**ACTION ITEM:** When a line in the data below includes "mxGeometry", pick it out and copy it.

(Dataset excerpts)
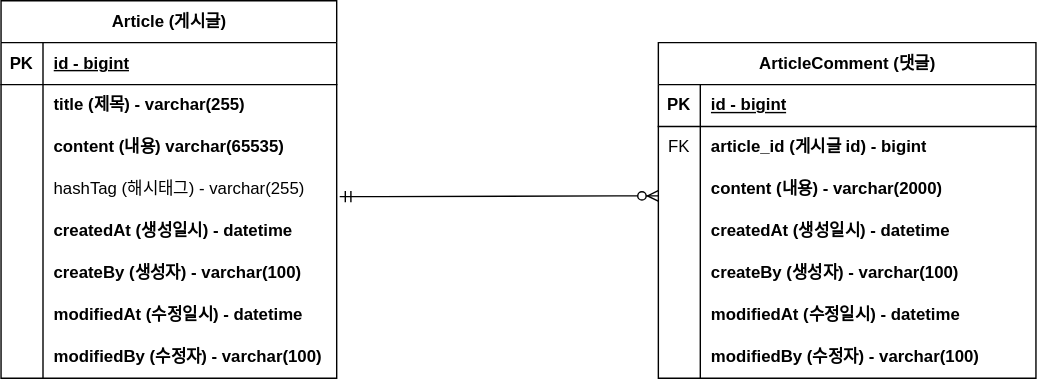
mapzine123/board-project keeps this draw.io diagram as document/board-project-erd.svg. Above is the earlier version. Source tidied: cells renumbered, new cells last; positions are measured from the earlier drawing's top-left corner, leaving out a move shared by most shapes.
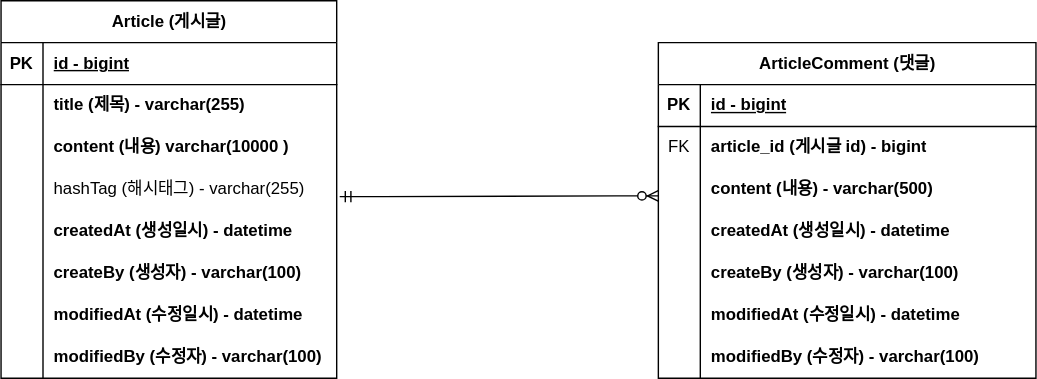
After the commit.

Commit message:
#8 - erd 업데이트: content 사이즈 변경

What changed in the source:
```diff
@@ -29,7 +29,7 @@
     <mxCell id="10" style="shape=partialRectangle;fillColor=none;top=0;left=0;bottom=0;right=0;overflow=hidden;whiteSpace=wrap;html=1;" parent="9" vertex="1">
       <mxGeometry width="30" height="30" as="geometry" />
     </mxCell>
-    <mxCell id="11" value="content (내용) varchar(65535)" style="shape=partialRectangle;fillColor=none;top=0;left=0;bottom=0;right=0;align=left;spacingLeft=6;overflow=hidden;whiteSpace=wrap;html=1;fontStyle=1;" parent="9" vertex="1">
+    <mxCell id="11" value="content (내용) varchar(10000 )" style="shape=partialRectangle;fillColor=none;top=0;left=0;bottom=0;right=0;align=left;spacingLeft=6;overflow=hidden;whiteSpace=wrap;html=1;fontStyle=1;" parent="9" vertex="1">
       <mxGeometry x="30" width="210" height="30" as="geometry" />
     </mxCell>
     <mxCell id="12" style="shape=tableRow;horizontal=0;startSize=0;swimlaneHead=0;swimlaneBody=0;fillColor=none;points=[[0,0.5],[1,0.5]];portConstraint=eastwest;top=0;left=0;right=0;bottom=0;" parent="2" vertex="1">
@@ -104,7 +104,7 @@
     <mxCell id="35" style="shape=partialRectangle;fillColor=none;top=0;left=0;bottom=0;right=0;overflow=hidden;whiteSpace=wrap;html=1;" parent="34" vertex="1">
       <mxGeometry width="30" height="30" as="geometry" />
     </mxCell>
-    <mxCell id="36" value="content (내용) - varchar(2000)" style="shape=partialRectangle;fillColor=none;top=0;left=0;bottom=0;right=0;align=left;spacingLeft=6;overflow=hidden;whiteSpace=wrap;html=1;fontStyle=1;" parent="34" vertex="1">
+    <mxCell id="36" value="content (내용) - varchar(500)" style="shape=partialRectangle;fillColor=none;top=0;left=0;bottom=0;right=0;align=left;spacingLeft=6;overflow=hidden;whiteSpace=wrap;html=1;fontStyle=1;" parent="34" vertex="1">
       <mxGeometry x="30" width="240" height="30" as="geometry" />
     </mxCell>
     <mxCell id="37" style="shape=tableRow;horizontal=0;startSize=0;swimlaneHead=0;swimlaneBody=0;fillColor=none;top=0;left=0;right=0;bottom=0;" parent="27" vertex="1">
```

**RESPONSE TO THIS TASK:**
       <mxGeometry width="30" height="30" as="geometry" />
       <mxGeometry x="30" width="210" height="30" as="geometry" />
       <mxGeometry width="30" height="30" as="geometry" />
       <mxGeometry x="30" width="240" height="30" as="geometry" />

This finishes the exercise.